Webber manages to separate the real and fantasy worlds in which the film exists by more than just its visuals. Certainly, the smash cut from father-and-son lying on a bed together to the two of them in Viking attire on a wooden rowboat fighting against the current is done to immediately inform the audience of the film’s two distinct locales, but Webber does a tidy job behind the camera to sell it even further. The fantasy realm, for instance, has a relatively steady camera at work, following its characters from the middle distance, tracking their journey across a near abandoned yet gorgeous mountainous and woodland environments in a relatively matter of fact manner. In the real world, it embodies a more dream-like aesthetic, slow-motion shots of a beaming Bodhi or the handheld but fluid movements through family parties present Mark as a dreamer himself, longing to continue in this idyllic life he has created for himself and his family while fighting the turmoil of his illness. It works terrifically for the characters, both providing a sense of Mark himself, while also convincing you that his adoring son, Bodhi, would have the vivid imagination that he does.
The fantasy realm gets much more play here than the real world does; Mark would much rather spend time in his child’s mind than his hospital bed. It’s here that the film works best, subverting any sense of fantasy expectations. It appears, at first, as a father indulging his young child, following his every whim with disregard for that silly thing we call logic. We return time and time again as Mark shovels coal into Bodhi’s train of thought until it goes off the rails; Mark is so ill-prepared to leave Bodhi’s fantasy that anything and everything goes. Fairies and witches feel at home in this world, but even later, when they engage in a laser gun shoot-out against a pair of robots, it’s all in service of his escapism. This father and son fantasy adventure is far more in aid of the father than it is the son.

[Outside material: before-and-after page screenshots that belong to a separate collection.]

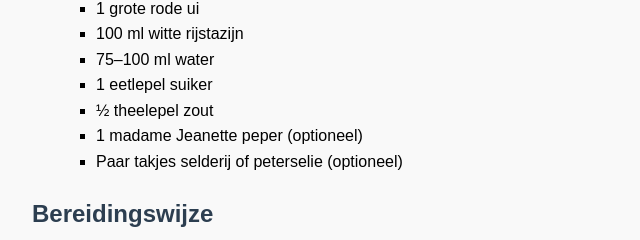
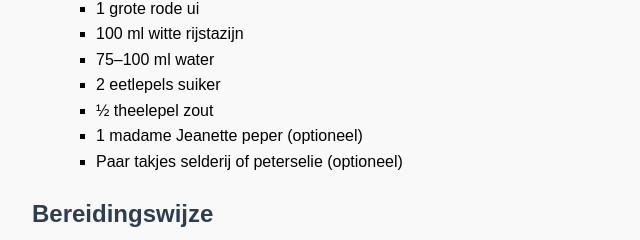
Before and after one commit to cheemingli/recipes, a plain HTML site: page komkommer-ui-azijn.html in a window 1280 px wide. Shown: the part 193-433 px from the top of the page, 0-640 px from the left. Drawn offline with Linux system fonts and the light colour scheme.

Commit message:
Update komkommer-ui-azijn.html

```diff
--- a/komkommer-ui-azijn.html
+++ b/komkommer-ui-azijn.html
@@ -35,7 +35,7 @@
     <li>1 grote rode ui</li>
     <li>100 ml witte rijstazijn</li>
     <li>75–100 ml water</li>
-    <li>1 eetlepel suiker</li>
+    <li>2 eetlepels suiker</li>
     <li>½ theelepel zout</li>
     <li>1 madame Jeanette peper (optioneel)</li>
     <li>Paar takjes selderij of peterselie (optioneel)</li>
```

Of course, the metaphor for this fantasy world is the small matter of life and death. The childish inflection on it is wonderfully handled by our two leads, no doubt the fact they are real-life father and son only adds an extra layer of touching realism to their interaction. Bodhi is wonderful throughout, his child-like wonder feeling effortlessly real; at moments when Bodhi is explaining what’s happening next in his fantasy, his feverish excitement is palpable as he delivers wide eyed rambles despite his words struggling to keep up with the speed of his imagination. Even in the more structured scenes, the existential discussions, Bodhi remains wholly believable, muttering his discontent towards life itself when he discovers that death is part of it. A miraculous performance from a 5-year-old.
Despite their touching interactions, as we reach the conclusion, you can’t help but feel The Place of No Words needs to go up a notch or two and deliver its final blow. Despite knowing exactly what the film is leading towards, when the moment arrives, it doesn’t quite have the same impact as some of their earlier interactions. The final act sees the film step back into the real world, in so doing loses that sense of wonder that had preceded it. While this is no doubt an intentional play – reality is far less forgiving than fantasy after all – a dramatic, climactic sequence in the fantasy world to sell the moment would not have gone amiss. A Monster Calls feels like a very evident inspiration for Webber’s film, but while the former left me a blubbering mess in a Loughborough multiplex, the latter left me relatively numb. For all the great groundwork laid by The Place of No Words up to this point, its denouement doesn’t quite do it all justice.
At times, The Place of No Words is remarkable, anchored by a wonderful performance from Bodhi Palmer, elevated by a believable script from his father, Mark. It’s a real shame its final act doesn’t live up to the same heights; something special was brewing. Still, the journey through this wild, illogical imagination is delightfully charming, and sure to tug at even the stiffest of heart strings.
Dazzler Media presents The Place of No Words on DVD & Digital from 5th July, 2021